"The matter was very fully considered, and the discussion centred mainly on the Condensed Milk Co. of Ireland's application for a reduction of wages, the main grounds advanced being that the condensed milk portion of the business was being run for the past two years at a substantial and increasing loss. The representatives of labour view the Company's case with considerable suspicion, and with a view to arriving at an impartial opinion on the matter it was arranged that the Council should adjourn to the 22nd March, and that in the meantime the Chairman, with the assistance of an accountant and auditor to be appointed by the Department, should investigate the Company's books, and report the result of his investigations to the Council.
"When the Council re-assembled, the Chairman's report was read, and bore out the Company's contentions.

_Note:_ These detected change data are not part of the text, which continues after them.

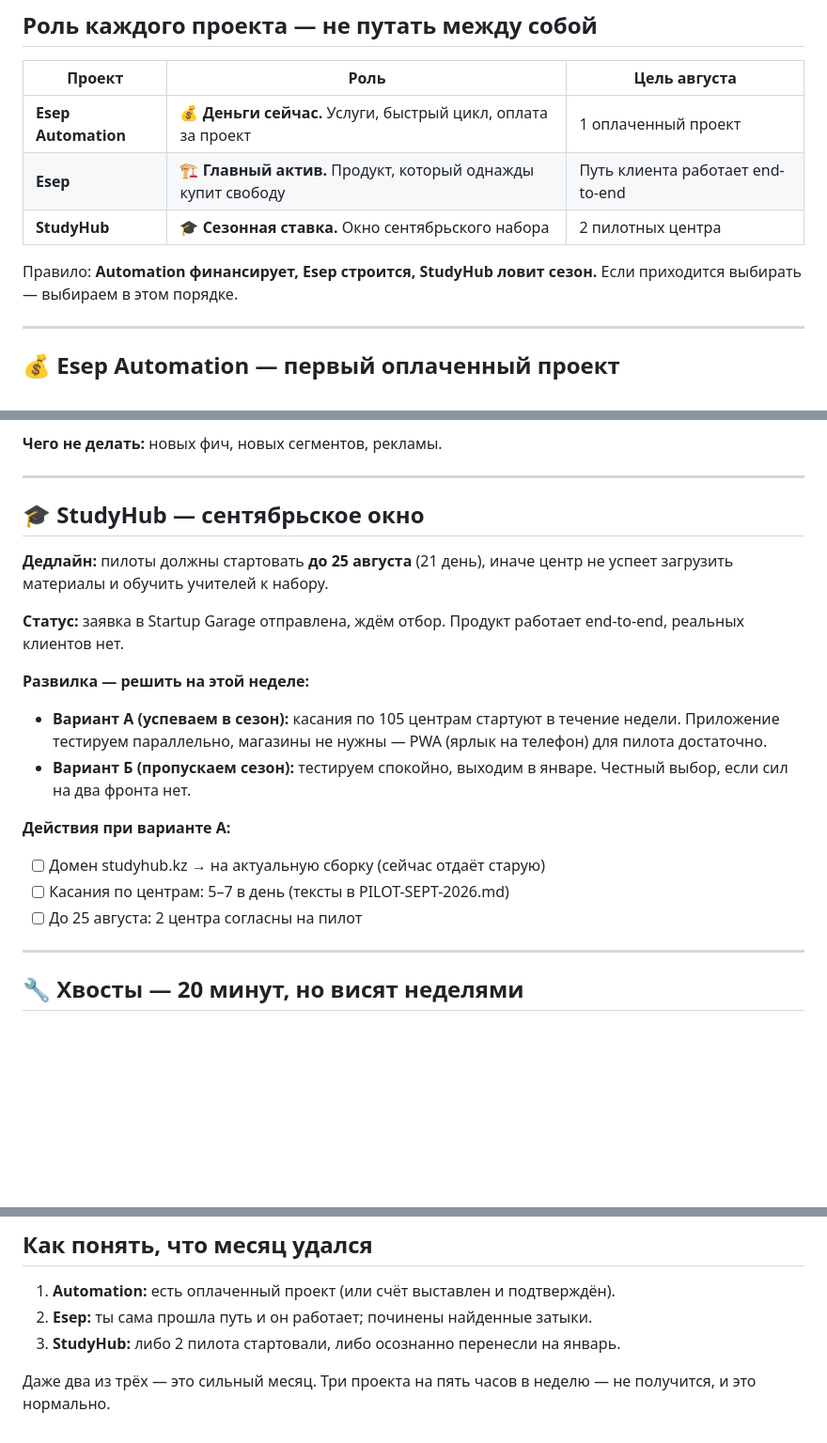
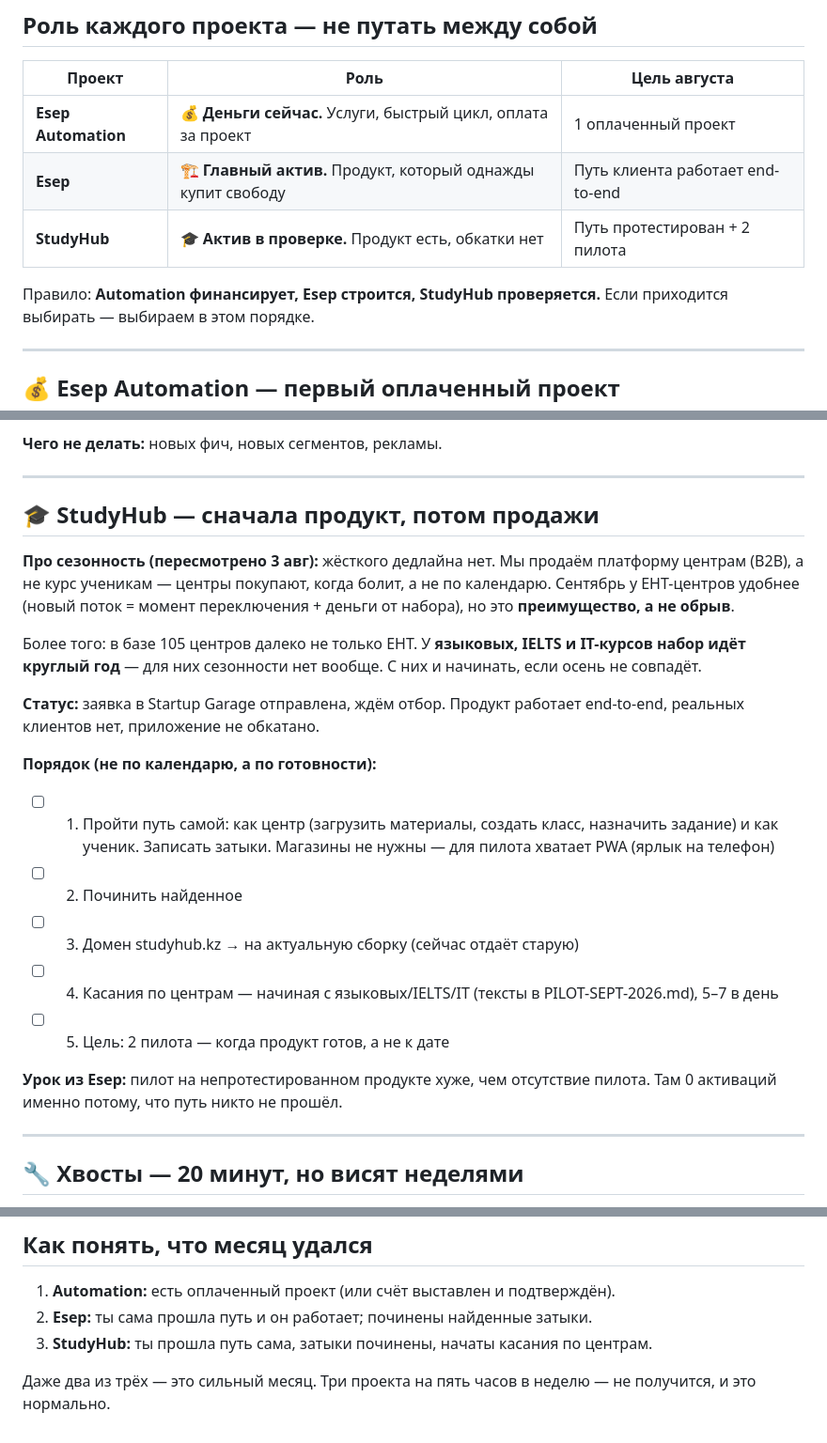
Before and after one commit to alibekovakarakat5-png/esep, a Markdown page: PLAN.md, 3 parts joined by grey strips. Shown at 94% size. Rendered like a GitHub page; blank space fills up the shorter version.

Commit message:
docs(plan): убрать искусственный дедлайн StudyHub — продаём по готовности продукта, а не по календарю

```diff
--- a/PLAN.md
+++ b/PLAN.md
@@ -13,9 +13,9 @@
 |---|---|---|
 | **Esep Automation** | 💰 **Деньги сейчас.** Услуги, быстрый цикл, оплата за проект | 1 оплаченный проект |
 | **Esep** | 🏗 **Главный актив.** Продукт, который однажды купит свободу | Путь клиента работает end-to-end |
-| **StudyHub** | 🎓 **Сезонная ставка.** Окно сентябрьского набора | 2 пилотных центра |
+| **StudyHub** | 🎓 **Актив в проверке.** Продукт есть, обкатки нет | Путь протестирован + 2 пилота |
 
-Правило: **Automation финансирует, Esep строится, StudyHub ловит сезон.**
+Правило: **Automation финансирует, Esep строится, StudyHub проверяется.**
 Если приходится выбирать — выбираем в этом порядке.
 
 ---
@@ -62,25 +62,32 @@
 
 ---
 
-## 🎓 StudyHub — сентябрьское окно
+## 🎓 StudyHub — сначала продукт, потом продажи
 
-**Дедлайн:** пилоты должны стартовать **до 25 августа** (21 день), иначе центр
-не успеет загрузить материалы и обучить учителей к набору.
+**Про сезонность (пересмотрено 3 авг):** жёсткого дедлайна нет. Мы продаём
+платформу центрам (B2B), а не курс ученикам — центры покупают, когда болит,
+а не по календарю. Сентябрь у ЕНТ-центров удобнее (новый поток = момент
+переключения + деньги от набора), но это **преимущество, а не обрыв**.
+
+Более того: в базе 105 центров далеко не только ЕНТ. У **языковых, IELTS
+и IT-курсов набор идёт круглый год** — для них сезонности нет вообще.
+С них и начинать, если осень не совпадёт.
 
 **Статус:** заявка в Startup Garage отправлена, ждём отбор.
-Продукт работает end-to-end, реальных клиентов нет.
+Продукт работает end-to-end, реальных клиентов нет, приложение не обкатано.
 
-**Развилка — решить на этой неделе:**
-- **Вариант А (успеваем в сезон):** касания по 105 центрам стартуют в течение
-  недели. Приложение тестируем параллельно, магазины не нужны — PWA
-  (ярлык на телефон) для пилота достаточно.
-- **Вариант Б (пропускаем сезон):** тестируем спокойно, выходим в январе.
-  Честный выбор, если сил на два фронта нет.
+**Порядок (не по календарю, а по готовности):**
+- [ ] 1. Пройти путь самой: как центр (загрузить материалы, создать класс,
+      назначить задание) и как ученик. Записать затыки. Магазины не нужны —
+      для пилота хватает PWA (ярлык на телефон)
+- [ ] 2. Починить найденное
+- [ ] 3. Домен studyhub.kz → на актуальную сборку (сейчас отдаёт старую)
+- [ ] 4. Касания по центрам — начиная с языковых/IELTS/IT (тексты в
+      PILOT-SEPT-2026.md), 5–7 в день
+- [ ] 5. Цель: 2 пилота — когда продукт готов, а не к дате
 
-**Действия при варианте А:**
-- [ ] Домен studyhub.kz → на актуальную сборку (сейчас отдаёт старую)
-- [ ] Касания по центрам: 5–7 в день (тексты в PILOT-SEPT-2026.md)
-- [ ] До 25 августа: 2 центра согласны на пилот
+**Урок из Esep:** пилот на непротестированном продукте хуже, чем отсутствие
+пилота. Там 0 активаций именно потому, что путь никто не прошёл.
 
 ---
 
@@ -112,7 +119,7 @@
 
 1. **Automation:** есть оплаченный проект (или счёт выставлен и подтверждён).
 2. **Esep:** ты сама прошла путь и он работает; починены найденные затыки.
-3. **StudyHub:** либо 2 пилота стартовали, либо осознанно перенесли на январь.
+3. **StudyHub:** ты прошла путь сама, затыки починены, начаты касания по центрам.
 
 Даже два из трёх — это сильный месяц. Три проекта на пять часов в неделю —
 не получится, и это нормально.
```
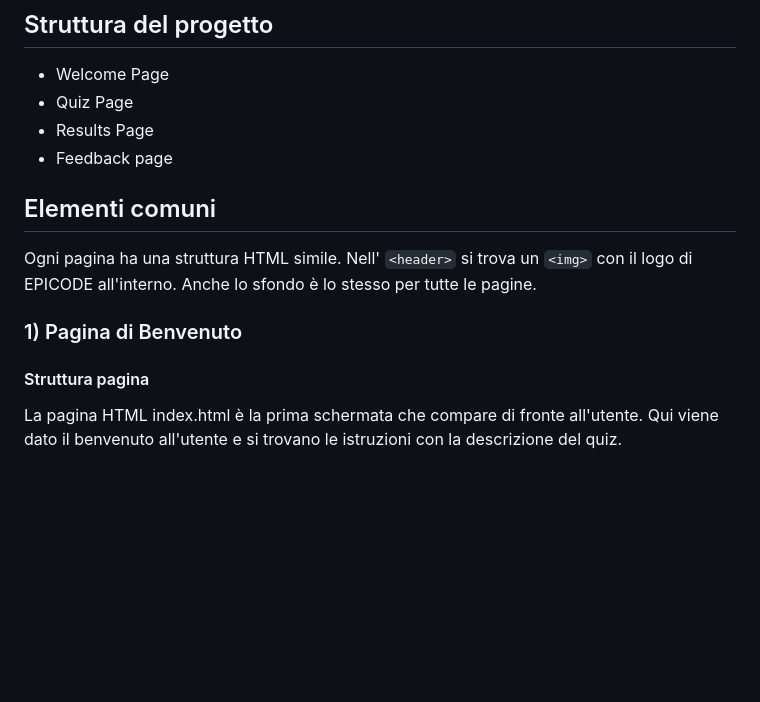
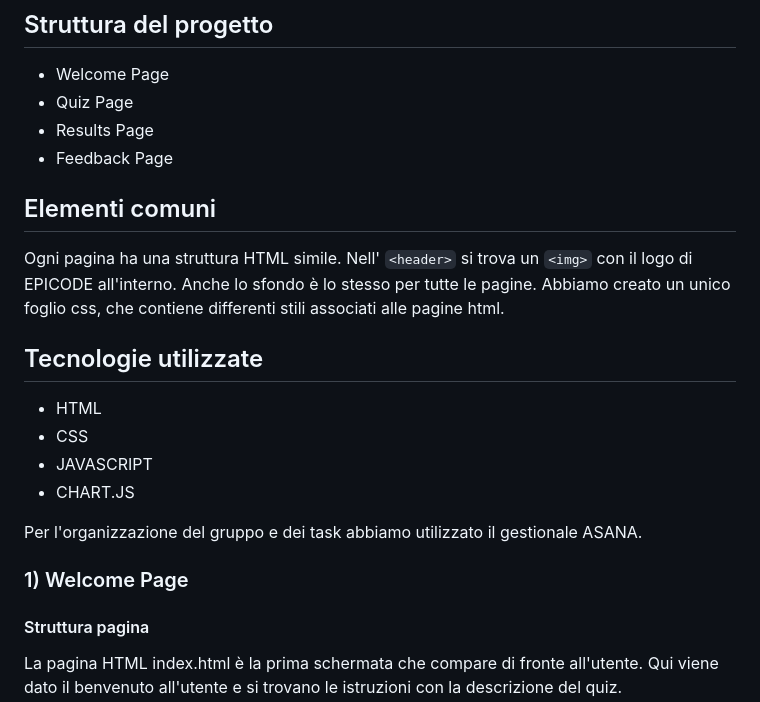
Before and after one commit to antoniopyton/Build-Week-1, a Markdown page: README.md, the part around one of its changes. GitHub-like rendering; blank space fills up the shorter version.

````diff
--- a/README.md
+++ b/README.md
@@ -8,12 +8,22 @@ Al termine del quiz l'utente avrà il resoconto del suo test e potrà fornire un
 - Welcome Page
 - Quiz Page
 - Results Page
-- Feedback page
+- Feedback Page
 
 ## Elementi comuni
 Ogni pagina ha una struttura HTML simile. Nell' ```<header>``` si trova un ```<img>``` con il logo di EPICODE all'interno. Anche lo sfondo è lo stesso per tutte le pagine.
+Abbiamo creato un unico foglio css, che contiene differenti stili associati alle pagine html.
 
-### 1) Pagina di Benvenuto
+## Tecnologie utilizzate
+- HTML
+- CSS
+- JAVASCRIPT
+- CHART.JS
+
+Per l'organizzazione del gruppo e dei task abbiamo utilizzato il gestionale ASANA.
+
+
+### 1) Welcome Page
 #### Struttura pagina
 
 La pagina HTML
````
Also changed, not shown: other parts of README.md (+38 -3 lines).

The matter was very fully discussed during a two days' session, and the various schemes considered with a view to giving labour an interest in the business. Finally, it was arranged that a proposal to reduce wages and carry on the business as at present for a period of two months should be submitted to a ballot of the workers, and that the Chairman should prepare a statement of the whole question for circulation by the Trade Unions, so that the workers should be in possession of all the facts when the ballot was being taken. The Council adjourned to the 31st March to allow these arrangements to be carried out.
"The examination of the company's books and the circulation of the Chairman's statement referred to above are interesting as evidence of the value of the Council, after less than two months' existence, in the removal of that distrust of Capital and its statements by Labour, which is such a fruitful cause of friction between two elements in industry, whose interests are not in their essence antagonistic.
"The Council re-assembled on 31st March, and the result of the ballot—a very large majority against the proposal—was announced. The proceedings of the Council, however, had raised the matter from the level of a mere trade dispute, and the parties had come to look at the question as a matter of national interest involving not merely the Company and its workers, but thousands of farmers who supplied milk to the Company through the south and west of Ireland, and who would be forced to a radical alteration of their system of farming if the Company closed down. Strenuous efforts were accordingly made by both sides to prevent a breakdown of the negotiations and after a long discussion it was arranged that a proposal, of which the following is a summary, should be recommended by the Company's representatives to their Board, and by the Labour representatives to the workers:—Wages should be reduced for a period of a month during which time Labour would negotiate with any parties interested for the purchase of the Company's properties and interests. If the negotiations resulted in a purchase, the amount of the wages reduction should represent part of the purchase price, and if not, the amount should be refunded to the workers unless otherwise arranged by the parties.
"The result of the ballot of the workers shows a small majority in favour of the acceptance of this proposal. Save for a difficulty at one of the Company's establishments where the workers threaten a strike if the reduction in wages is put into operation, the matter is now proceeding smoothly and steps are being taken with a view to organising the parties who would be likely to take part in the purchase negotiations."
It was arranged, after negotiation, to have an examination of Messrs. Cleeve's accounts, and the result of the investigation bore out the Company's contention, that unless a substantial reduction in wages took place, the business could not be put on a sound footing. Even with a reduction of thirty-three and one-third per cent. in wages, the company would still work at a loss unless the cost of materials came down substantially. The Company was prepared to carry on for a time with a reduction of 10/- per week, but the workers were not willing to accept that and several proposals put forward by the Council with the consent of the Labour members, were rejected by the workers. Apparently the workers could not be convinced of the real state of the industry.